Julea: So an employer that is willing to hire a candidate without meeting them in person has an edge over an employer that is not willing to do so?

Stacy: Absolutely. That employer automatically gains an advantage over their competition that does not want to hire in that fashion or is afraid to hire in that fashion. Some of our clients have the attitude right now that they want to recruit talent from their competition and we are helping them to do it. It’s the right attitude to have to want to hire the best talent and the best talent may be working for your competition.

As I said earlier, if you’re willing to hire a candidate without meeting them in person due to the current situation, then that is a sign that you are a forward-thinking organization. We’ve talked about the importance of employers branding before on the podcast, and branding your organization as forward-thinking is one of the best ways that you can brand it. Candidates and job seekers want to work for a forward-thinking organization, and if they’re interviewing with your company, then they must already believe that their current employer is not forward-thinking enough.

There’s something else that employers should consider, too.

Julea: What’s that Stacy?

Stacy: Right now, we don’t have any idea when some employers will be able to start holding in-person interviews with job candidates. It could be a month. It could be two or three. It could be more. Having said that we do currently have employers who are still conducting face to face interviews. But until there’s a vaccine for the COVID-19 virus, there are some candidates who are not going to want to fly across the country for an in-person interview, even if the government says that it’s okay to do so.

Julea: So things aren’t going to revert 100% to the way they were once the virus slows down?

Stacy: That’s right. First, the marketplace is going to come back in stages, depending upon the industry in which you work and the state in which you live. So even when we get to the other side of this crisis, employers are going to have to implement new hiring strategies and techniques, and one of those strategies is hiring an employee remotely or hiring one without meeting them in person.

Julea: It sounds like employers will have to be flexible and be willing to move with market conditions, regardless of what those conditions are.

Stacy: That’s a good way to put it. That’s exactly right, and when you think about it, that’s what employers should be doing no matter what market conditions are. Ideally, they’re proactive about meeting the challenges that exist in the marketplace and overcoming those challenges with creative ideas and innovation. The circumstances that exist right now are no different.

Think about the market during the last several years. It was a better economy, for sure, but there were still challenges. It was a candidate-driven market, which means that top talent was difficult to find, recruit, and hire. That type of market had its own challenges, and those challenges had to be overcome in order for employers to thrive and prosper. Today’s market also offers challenges, although they’re different than what we’ve seen during the last several years. It’s up to Animal Health and Veterinary employers—and all employers, really—to do what is necessary to rise to the challenge and become creative with how they do things, including interviewing and hiring.

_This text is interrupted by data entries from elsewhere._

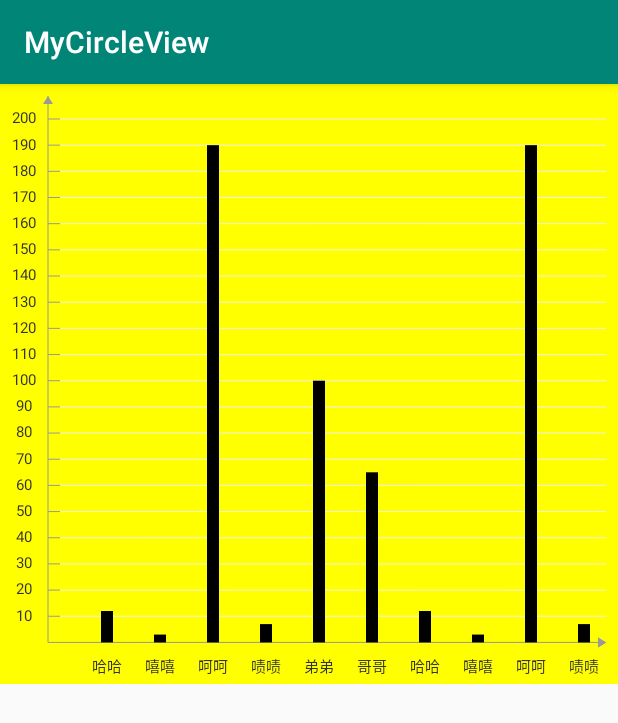
After one commit to 2016lc/MyCircleProgress, an Android app: the MyBarChartActivity screen opened directly, with no data from a screen before it, on a phone screen of 412 x 824 dp. The commit adds this screen. Shown: the top 723 px of the screen. Run offline under Robolectric (Android 15) with nearby library versions, the phone set to English and light mode, and no system bars.

Commit message:
柱状图

```diff
--- a/app/src/main/AndroidManifest.xml
+++ b/app/src/main/AndroidManifest.xml
@@ -18,6 +18,7 @@
         </activity>
         <activity android:name=".MyCircleProgress"/>
         <activity android:name=".MyPieChart"/>
+        <activity android:name=".MyBarChartActivity"/>
     </application>
 
 </manifest>
--- /dev/null
+++ b/app/src/main/java/com/example/admin/mycircleview/BarChartConstant.kt
@@ -0,0 +1,16 @@
+package com.example.admin.mycircleview
+
+/**
+ * Author:LC
+ * Date:2018/12/6
+ * Description:This is BarChartConstant
+ */
+class BarChartConstant {
+
+    companion object {
+        val DEFAULT_TEXTSIZE = 12F
+        val DEFAULT_SEGMENT=20
+        val DEFAULT_ISUNIT = false
+        val DEFAULT_BARWIDTH = 12F
+    }
+}
--- /dev/null
+++ b/app/src/main/java/com/example/admin/mycircleview/BarChartData.kt
@@ -0,0 +1,19 @@
+package com.example.admin.mycircleview
+
+/**
+ * Author:LC
+ * Date:2018/11/27
+ * Description:This is PieChartData
+ */
+class BarChartData {
+
+
+    var name: String? = null
+    var value: Float? = null
+    var unit:String?=null
+    constructor(name: String?, value: Float?,unit:String?) {
+        this.name = name
+        this.value = value
+        this.unit=unit
+    }
+}
--- a/app/src/main/java/com/example/admin/mycircleview/MainActivity.kt
+++ b/app/src/main/java/com/example/admin/mycircleview/MainActivity.kt
@@ -24,5 +24,12 @@ class MainActivity : AppCompatActivity() {
                 startActivity(intent)
             }
         }
+
+        btn_barchart.setOnClickListener {
+            run {
+                var intent = Intent(this, MyBarChartActivity::class.java)
+                startActivity(intent)
+            }
+        }
     }
 }
--- /dev/null
+++ b/app/src/main/java/com/example/admin/mycircleview/MyBarChartActivity.kt
@@ -0,0 +1,79 @@
+package com.example.admin.mycircleview
+
+import android.os.Bundle
+import android.support.v7.app.AppCompatActivity
+import kotlinx.android.synthetic.main.activity_barchart.*
+
+/**
+ * Author:LC
+ * Date:2018/12/5
+ * Description:This is MyBarChartActivity
+ */
+class MyBarChartActivity: AppCompatActivity() {
+
+
+
+    override fun onCreate(savedInstanceState: Bundle?) {
+        super.onCreate(savedInstanceState)
+        setContentView(R.layout.activity_barchart)
+
+        val mList: List<BarChartData> = listOf(
+            BarChartData("哈哈", 12f,"人"),
+            BarChartData("嘻嘻", 3f,"人"),
+            BarChartData("呵呵", 190f,"人"),
+            BarChartData("啧啧", 7f,"人"),
+            BarChartData( "弟弟", 100f,"人"),
+            BarChartData( "哥哥", 65f,"人"),
+            BarChartData("哈哈", 12f,"人"),
+            BarChartData("嘻嘻", 3f,"人"),
+            BarChartData("呵呵", 190f,"人"),
+            BarChartData("啧啧", 7f,"人"),
+            BarChartData( "弟弟", 100f,"人"),
+            BarChartData( "哥哥", 65f,"人"),
+            BarChartData("哈哈", 12f,"人"),
+            BarChartData("嘻嘻", 3f,"人"),
+            BarChartData("呵呵", 190f,"人"),
+            BarChartData("啧啧", 7f,"人"),
+            BarChartData( "弟弟", 100f,"人"),
+            BarChartData( "哥哥", 65f,"人"),
+            BarChartData("哈哈", 12f,"人"),
+            BarChartData("嘻嘻", 3f,"人"),
+            BarChartData("呵呵", 190f,"人"),
+            BarChartData("啧啧", 7f,"人"),
+            BarChartData( "弟弟", 100f,"人"),
+            BarChartData( "哥哥", 65f,"人"),
+            BarChartData("哈哈", 12f,"人"),
+            BarChartData("嘻嘻", 3f,"人"),
+            BarChartData("呵呵", 190f,"人"),
+            BarChartData("啧啧", 7f,"人"),
+            BarChartData( "弟弟", 100f,"人"),
+            BarChartData( "哥哥", 65f,"人"),
+            BarChartData("哈哈", 12f,"人"),
+            BarChartData("嘻嘻", 3f,"人"),
+            BarChartData("呵呵", 190f,"人"),
+            BarChartData("啧啧", 7f,"人"),
+            BarChartData( "弟弟", 100f,"人"),
+            BarChartData( "哥哥", 65f,"人"),
+            BarChartData("哈哈", 12f,"人"),
+            BarChartData("嘻嘻", 3f,"人"),
+            BarChartData("呵呵", 190f,"人"),
+            BarChartData("啧啧", 7f,"人"),
+            BarChartData( "弟弟", 100f,"人"),
+            BarChartData( "哥哥", 65f,"人"),
+            BarChartData("哈哈", 12f,"人"),
+            BarChartData("嘻嘻", 3f,"人"),
+            BarChartData("呵呵", 190f,"人"),
+            BarChartData("啧啧", 7f,"人"),
+            BarChartData( "弟弟", 100f,"人"),
+            BarChartData( "哥哥", 65f,"人"),
+            BarChartData("哈哈", 12f,"人"),
+            BarChartData("嘻嘻", 3f,"人"),
+            BarChartData("呵呵", 190f,"人"),
+            BarChartData("啧啧", 7f,"人"),
+            BarChartData( "弟弟", 100f,"人"),
+            BarChartData( "哥哥", 65f,"人"),
+            BarChartData( "妹妹", 3f,"人")
+        )
+        barchart.setData(mList)
+    }
+}
--- /dev/null
+++ b/app/src/main/java/com/example/admin/mycircleview/view/MyBarChartView.kt
@@ -0,0 +1,383 @@
+package com.example.admin.mycircleview.view
+
+import android.content.Context
+import android.graphics.*
+import android.text.TextPaint
+import android.util.AttributeSet
+import android.util.Log
+import android.view.MotionEvent
+import android.view.View
+import com.example.admin.mycircleview.BarChartConstant
+import com.example.admin.mycircleview.BarChartData
+import com.example.admin.mycircleview.R
+import com.example.admin.mycircleview.Util
+
+/**
+ * Author:LC
+ * Date:2018/12/4
+ * Description:This is 柱状图
+ */
+class MyBarChartView(context: Context?, attrs: AttributeSet?) : View(context, attrs) {
+
+    private var mPaint_xy: Paint? = null//x y轴
+    private var mPaint_line: Paint? = null//网格线
+    private var mPaint_bar: Paint? = null//画柱子
+    private var mPaint_text: TextPaint? = null//字体画笔
+    private var mTextSize: Int? = null//字体大小
+    private var mStrokeWidth: Int? = null//线宽度
+    private var mWidth: Int? = null//控件宽
+    private var mHeight: Int? = null//控件高
+    private var mMargin: Int? = null//间距
+    private var mTextMargin: Int? = null//x轴字体间距
+    private var mMaxValue: Int? = null//集合最大值，用于y轴取值分段
+    private var mSegment: Int = BarChartConstant.DEFAULT_SEGMENT//y轴分为几段
+    private var mIsUnit: Boolean = BarChartConstant.DEFAULT_ISUNIT//是否显示单位
+    private var mBarWidth: Float? = null//柱子的宽度
+    private var mData: MutableList<BarChartData> = ArrayList()
+    private var mRectF: RectF? = null
+    private var leftMoving: Float = 0f
+    private var lastPointX: Float = 0f
+    private var movingLeftThisTime = 0f
+    private var lineStartX: Float = 0f
+    private var leftSpaceRect: RectF? = null
+    private var rightSpaceRect: RectF? = null
+
+    init {
+        mMargin = Util.dip2px(context!!, 8f)
+        mTextMargin = Util.dip2px(context, 35f)
+        mStrokeWidth = Util.dip2px(context, 0.7f)
+        mTextSize = Util.dip2px(context, 10f)
+        mRectF = RectF()
+        leftSpaceRect = RectF()
+        rightSpaceRect = RectF()
+        initAttrs(attrs, context)//初始化属性
+        initPaint()//初始化画笔
+    }
+
+    private fun initAttrs(attrs: AttributeSet?, context: Context?) {
+        val typedArray = context!!.obtainStyledAttributes(
+            attrs,
+            R.styleable.MyBarChartView
+        )
+        mBarWidth = typedArray.getDimension(R.styleable.MyBarChartView_barWidth, BarChartConstant.DEFAULT_BARWIDTH)
+    }
+
+    private fun initPaint() {
+        mPaint_xy = Paint()
+        mPaint_xy!!.isDither = true
+        mPaint_xy!!.strokeWidth = mStrokeWidth!!.toFloat()
+        mPaint_xy!!.color = resources.getColor(R.color.xy_color)
+        mPaint_xy!!.style = Paint.Style.FILL
+
+        mPaint_line = Paint()
+        mPaint_line!!.isDither = true
+        mPaint_line!!.strokeWidth = mStrokeWidth!!.toFloat()
+        mPaint_line!!.color = resources.getColor(R.color.line_color)
+        mPaint_line!!.style = Paint.Style.FILL
+
+        mPaint_text = TextPaint()
+        mPaint_text!!.color = resources.getColor(R.color.text_color)
+        mPaint_text!!.isAntiAlias = true
+        mPaint_text!!.textSize = mTextSize!!.toFloat()//字体大小
+        mPaint_text!!.textAlign = Paint.Align.CENTER//从中间向两边绘制，不需要再次计算文字
+
+        mPaint_bar = Paint()
+        mPaint_bar!!.isDither = true
+        mPaint_bar!!.strokeWidth = mBarWidth!!
+        mPaint_bar!!.color = resources.getColor(R.color.bar_color)
+        mPaint_xy!!.style = Paint.Style.FILL
+
+    }
+
+    override fun onDraw(canvas: Canvas?) {
+        super.onDraw(canvas)
+        drawXy(canvas)
+        drawTextAndBar(canvas)
+    }
+
+    /**
+     * 画x y轴字体 和 柱子
+     * */
+    private fun drawTextAndBar(canvas: Canvas?) {
+        if (mData.size == 0) {
+            return
+        }
+
+        if (mWidth!! - mPaint_text!!.measureText(mMaxValue.toString()) - 3 * mMargin!! - Util.dip2px(
+                context,
+                5f
+            ) > mTextMargin!! * mData.size
+        ) {
+            val margin = (mWidth!! - mPaint_text!!.measureText(mMaxValue.toString()) - 3 * mMargin!! - Util.dip2px(
+                context,
+                5f
+            )) / mData.size
+            mTextMargin = margin.toInt()
+        }
+
+        //y轴
+        if (mMaxValue!! < mSegment) {
+            mMaxValue = mSegment
+        }
+
+
+        val itemValue = Math.ceil(mMaxValue!! / mSegment.toDouble()).toInt()
+        val itemHeight = (mHeight!! - 3 * mMargin!! - Util.dip2px(
+            context,
+            15f
+        ) - (mPaint_text!!.descent() - mPaint_text!!.ascent())) / mSegment //（ 总高度 - 上面一个margin - 下面连个margin - 距离上面的高度 - x轴字体的高度 ）/分成的段数
+
+
+        lineStartX = mPaint_text!!.measureText(mMaxValue.toString()) + 2 * mMargin!!
+        val lineStartY = mMargin!! + Util.dip2px(
+            context,
+            15f
+        )
+        val lineStopX = lineStartX + Util.dip2px(context, 8f)
+
+
+        val textX = mMargin!!.toFloat() + mPaint_text!!.measureText(mMaxValue.toString()) / 2 // y轴字的x坐标
+        val textY = lineStartY + (mPaint_text!!.descent() - mPaint_text!!.ascent()) / 4 //y轴字的y坐标
+
+
+        for (i in 0 until mSegment) {
+            //y轴数字
+            canvas!!.drawText(
+                ((mSegment - i) * itemValue).toString(),
+                textX,
+                textY + itemHeight * i,
+                mPaint_text!!
+            )
+
+            //网格线头
+            canvas.drawLine(
+                lineStartX,
+                lineStartY + itemHeight * i,
+                lineStopX,
+                lineStartY + itemHeight * i,
+                mPaint_xy!!
+            )
+
+            //网格线
+            canvas.drawLine(
+                lineStartX + Util.dip2px(context, 8f),
+                lineStartY + itemHeight * i,
+                mWidth!!.toFloat() - mMargin!!,
+                lineStartY + itemHeight * i,
+                mPaint_line!!
+            )
+
+        }
+        //画柱
+        val realHeight =
+            (mHeight!! - 3 * mMargin!! - Util.dip2px(
+                context,
+                15f
+            ) - (mPaint_text!!.descent() - mPaint_text!!.ascent()))
+
+        val bottom = mHeight!!.toFloat() - 2 * mMargin!! - (mPaint_text!!.descent() - mPaint_text!!.ascent())
+
+
+        for (i in 0 until mData.size) {
+            /*if (leftMoving > mTextMargin!!) {
+                leftMoving -= mTextMargin!!
+            }*/
+            mRectF!!.left = lineStartX + mTextMargin!! * (i + 1) - leftMoving
+            Log.i("12312312321", leftMoving.toString() +"!!!!!!!!!!!!!!!!!!!!!!!!!!!!${ lineStartX + mTextMargin!! * (i + 1) - leftMoving}")
+            mRectF!!.right = mRectF!!.left + mBarWidth!!
+            mRectF!!.top = (itemValue * mSegment - mData[i].value!!) / (itemValue * mSegment).toFloat() * realHeight +
+                    mMargin!! + Util.dip2px(
+                context,
+                15f
+            )
+            mRectF!!.bottom = bottom
+            canvas!!.drawRect(mRectF!!, mPaint_bar!!)
+
+            //画字
+            canvas.drawText(
+                mData[i].name!!,
+                mRectF!!.left + mBarWidth!! / 2,
+                mHeight!!.toFloat() - mMargin!!,
+                mPaint_text!!
+            )
+        }
+    }
+
+    override fun onSizeChanged(w: Int, h: Int, oldw: Int, oldh: Int) {
+        super.onSizeChanged(w, h, oldw, oldh)
+        mWidth = w - paddingLeft - paddingRight
+        mHeight = h - paddingTop - paddingBottom
+    }
+
+
+    /**
+     * 手势控制
+     * */
+    override fun onTouchEvent(event: MotionEvent): Boolean {
+        val type = event.action
+
+        when (type) {
+            MotionEvent.ACTION_DOWN -> lastPointX = event.rawX
+
+            MotionEvent.ACTION_MOVE -> {
+                val x = event.rawX
+                movingLeftThisTime = lastPointX - x
+
+                leftMoving += movingLeftThisTime
+                lastPointX = x
+
+                invalidate()
+            }
+
+            MotionEvent.ACTION_UP ->
+                //smooth scroll
+                Thread(SmoothScrollThread(movingLeftThisTime)).start()
+
+            else -> return super.onTouchEvent(event)
+        }
+
+        return true
+    }
+
+
+    private inner class SmoothScrollThread(internal var lastMoving: Float) : Runnable {
+        internal var scrolling = true
+
+        init {
+            scrolling = true
+        }
+
+        override fun run() {
+            while (scrolling) {
+                val start = System.currentTimeMillis()
+                lastMoving = (0.9f * lastMoving).toInt().toFloat()
+                leftMoving += lastMoving
+
+                checkLeftMoving()
+                postInvalidate()
+
+                if (Math.abs(lastMoving) < 5) {
+                    scrolling = false
+                }
+
+                val end = System.currentTimeMillis()
+                if (end - start < 20) {
+                    try {
+                        Thread.sleep(20 - (end - start))
+                    } catch (e: InterruptedException) {
+                        e.printStackTrace()
+                    }
+
+                }
+            }
+        }
+    }
+
+    private fun checkLeftMoving() {
+        if (leftMoving < 0) {
+            leftMoving = 0f
+        }
+
+        /*if (leftMoving > maxRight - minRight) {
+            leftMoving = (maxRight - minRight).toFloat()
+        }*/
+    }
+
+
+    /**
+     * 画x y轴
+     * */
+    private fun drawXy(canvas: Canvas?) {
+        val stopY = mHeight!!.toFloat() - 2 * mMargin!! - (mPaint_text!!.descent() - mPaint_text!!.ascent())
+        //x轴
+        canvas!!.drawLine(
+            lineStartX,
+            stopY,
+            mWidth!!.toFloat() - mMargin!!,
+            stopY,
+            mPaint_xy!!
+        )
+        //y轴
+        canvas.drawLine(
+            lineStartX,
+            mMargin!!.toFloat(),
+            lineStartX,
+            stopY,
+            mPaint_xy!!
+        )
+
+        //画x轴三角形
+        val path = Path()
+        path.close()
+        path.moveTo(
+            mWidth!!.toFloat() - mMargin!!,
+            stopY
+        )
+        path.lineTo(
+            mWidth!!.toFloat() - mMargin!! - Util.dip2px(context, 5f),
+            mHeight!!.toFloat() - 2 * mMargin!! - Util.dip2px(
+                context,
+                3f
+            ) - (mPaint_text!!.descent() - mPaint_text!!.ascent())
+        )
+        path.lineTo(
+            mWidth!!.toFloat() - mMargin!! - Util.dip2px(context, 5f),
+            mHeight!!.toFloat() - 2 * mMargin!! + Util.dip2px(
+                context,
+                3f
+            ) - (mPaint_text!!.descent() - mPaint_text!!.ascent())
+        )
+        canvas.drawPath(path, mPaint_xy!!)
+        //画y轴三角形
+        path.moveTo(lineStartX, mMargin!!.toFloat())
+        path.lineTo(
+            lineStartX + Util.dip2px(context, 3f),
+            mMargin!! + Util.dip2px(context, 5f).toFloat()
+        )
+        path.lineTo(
+            lineStartX - Util.dip2px(context, 3f),
+            mMargin!! + Util.dip2px(context, 5f).toFloat()
+        )
+        canvas.drawPath(path, mPaint_xy!!)
+
+
+        leftSpaceRect!!.left = 0f
+        leftSpaceRect!!.top = 0f
+        leftSpaceRect!!.right = lineStartX
+        leftSpaceRect!!.bottom = mHeight!!.toFloat()
+        //canvas.drawRect(leftSpaceRect, mPaint_bar)
+
+    }
+
+
+    /**
+     * 设置数据
+     * */
+    fun setData(mData: List<BarChartData>) {
+        this.mData.addAll(mData)
+        mMaxValue = Math.ceil(mData[0].value!!.toDouble()).toInt()
+        for (i in 0 until mData.size) {
+            if (Math.ceil(mData[i].value!!.toDouble()).toInt() > mMaxValue!!) {
+                mMaxValue = Math.ceil(mData[i].value!!.toDouble()).toInt()
+            }
+        }
+        invalidate()
+    }
+
+    /**
+     * y轴自定义
+     * 分为几段，是否需要单位
+     * */
+    fun setYLine(segment: Int?, unit: Boolean?) {
+        if (segment == null) {
+            throw Exception("segment不能为空")
+        }
+        if (unit == null) {
+            throw Exception("unit不能为空")
+        }
+        this.mSegment = segment
+        this.mIsUnit = unit
+        invalidate()
+    }
+
+}
--- /dev/null
+++ b/app/src/main/java/com/example/admin/mycircleview/view/MyLineGaphView.kt
@@ -0,0 +1,17 @@
+package com.example.admin.mycircleview.view
+
+import android.content.Context
+import android.util.AttributeSet
+import android.view.View
+
+/**
+ * Author:LC
+ * Date:2018/12/4
+ * Description:This is 线形图
+ */
+class MyLineGaphView(context: Context?, attrs: AttributeSet?) : View(context, attrs) {
+
+    init {
+
+    }
+}
--- a/app/src/main/java/com/example/admin/mycircleview/view/MyPieChartView.kt
+++ b/app/src/main/java/com/example/admin/mycircleview/view/MyPieChartView.kt
@@ -215,7 +215,6 @@ class MyPieChartView(context: Context?, attrs: AttributeSet?) : FrameLayout(cont
 
     override fun onMeasure(widthMeasureSpec: Int, heightMeasureSpec: Int) {
         super.onMeasure(widthMeasureSpec, heightMeasureSpec)
-
     }
 
     override fun onLayout(changed: Boolean, left: Int, top: Int, right: Int, bottom: Int) {
@@ -229,7 +228,6 @@ class MyPieChartView(context: Context?, attrs: AttributeSet?) : FrameLayout(cont
         drawPieChart(canvas)
     }
 
-
     private fun drawPieChart(canvas: Canvas?) {
         canvas!!.save()
         mStartAngle = 0f
@@ -239,7 +237,6 @@ class MyPieChartView(context: Context?, attrs: AttributeSet?) : FrameLayout(cont
 
             mSweepAngle = (mData!![i].num!! / mTotalNum!!) * 360 * mPercent!!
 
-            Log.i("123213213",(mData!![i].num!! / mTotalNum!!).toString())
             //画圆
             canvas.drawArc(mRectF!!, mStartAngle!!, mSweepAngle!!, true, mPieChartPaint!!)
             mStartAngle = mStartAngle!! + mSweepAngle!!
--- /dev/null
+++ b/app/src/main/res/layout/activity_barchart.xml
@@ -0,0 +1,13 @@
+<?xml version="1.0" encoding="utf-8"?>
+<LinearLayout xmlns:android="http://schemas.android.com/apk/res/android"
+              android:layout_width="match_parent"
+              android:layout_height="match_parent">
+
+
+    <com.example.admin.mycircleview.view.MyBarChartView
+            android:id="@+id/barchart"
+            android:layout_width="match_parent"
+            android:layout_height="400dp"
+    android:background="#ff0"/>
+
+</LinearLayout>
--- a/app/src/main/res/layout/activity_main.xml
+++ b/app/src/main/res/layout/activity_main.xml
@@ -16,5 +16,9 @@
     android:id="@+id/btn_piechart"
     android:text="PIECHART"/>
 
+    <Button android:layout_width="match_parent" android:layout_height="wrap_content"
+            android:id="@+id/btn_barchart"
+            android:text="BARCHART"/>
+
 
 </LinearLayout>
--- a/app/src/main/res/values/attrs.xml
+++ b/app/src/main/res/values/attrs.xml
@@ -46,4 +46,11 @@
         <attr name="pointingColor"/>
         <attr name="pointingWidth"/>
     </declare-styleable>
+
+    <!--柱状图-->
+    <declare-styleable name="MyBarChartView">
+        <attr name="barWidth"/>
+    </declare-styleable>
+
+
 </resources>
--- a/app/src/main/res/values/colors.xml
+++ b/app/src/main/res/values/colors.xml
@@ -12,4 +12,11 @@
     </integer-array>
     <color name="color_home_top">#ffa20f</color>
     <color name="progress_end_color">#ff7c0d</color>
+
+    <color name="xy_color">#999999</color>
+    <color name="text_color">#333333</color>
+    <color name="bar_color">#000</color>
+    <color name="line_color">#eeeeee</color>
+
+
 </resources>
```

Julea: Stacy, this is great information about the current state of the marketplace and the creative ways that Animal Health and Veterinary employers are hiring because of it.

Stacy: Julea, I hope this information is helpful and takes some of the fear out of it for both employers and candidates when it comes to extending and accepting an offer without meeting in person. Julea, I look forward to our next episode of The Animal Health and Veterinary Employment Insider!

Julea: That’s all for today’s show. For Stacy Pursell and everyone at The VET Recruiter, thank for your listening and we invite you to join us next time when we address more employment issues in the Animal Health industry and Veterinary profession. We hope that you’ll join us then!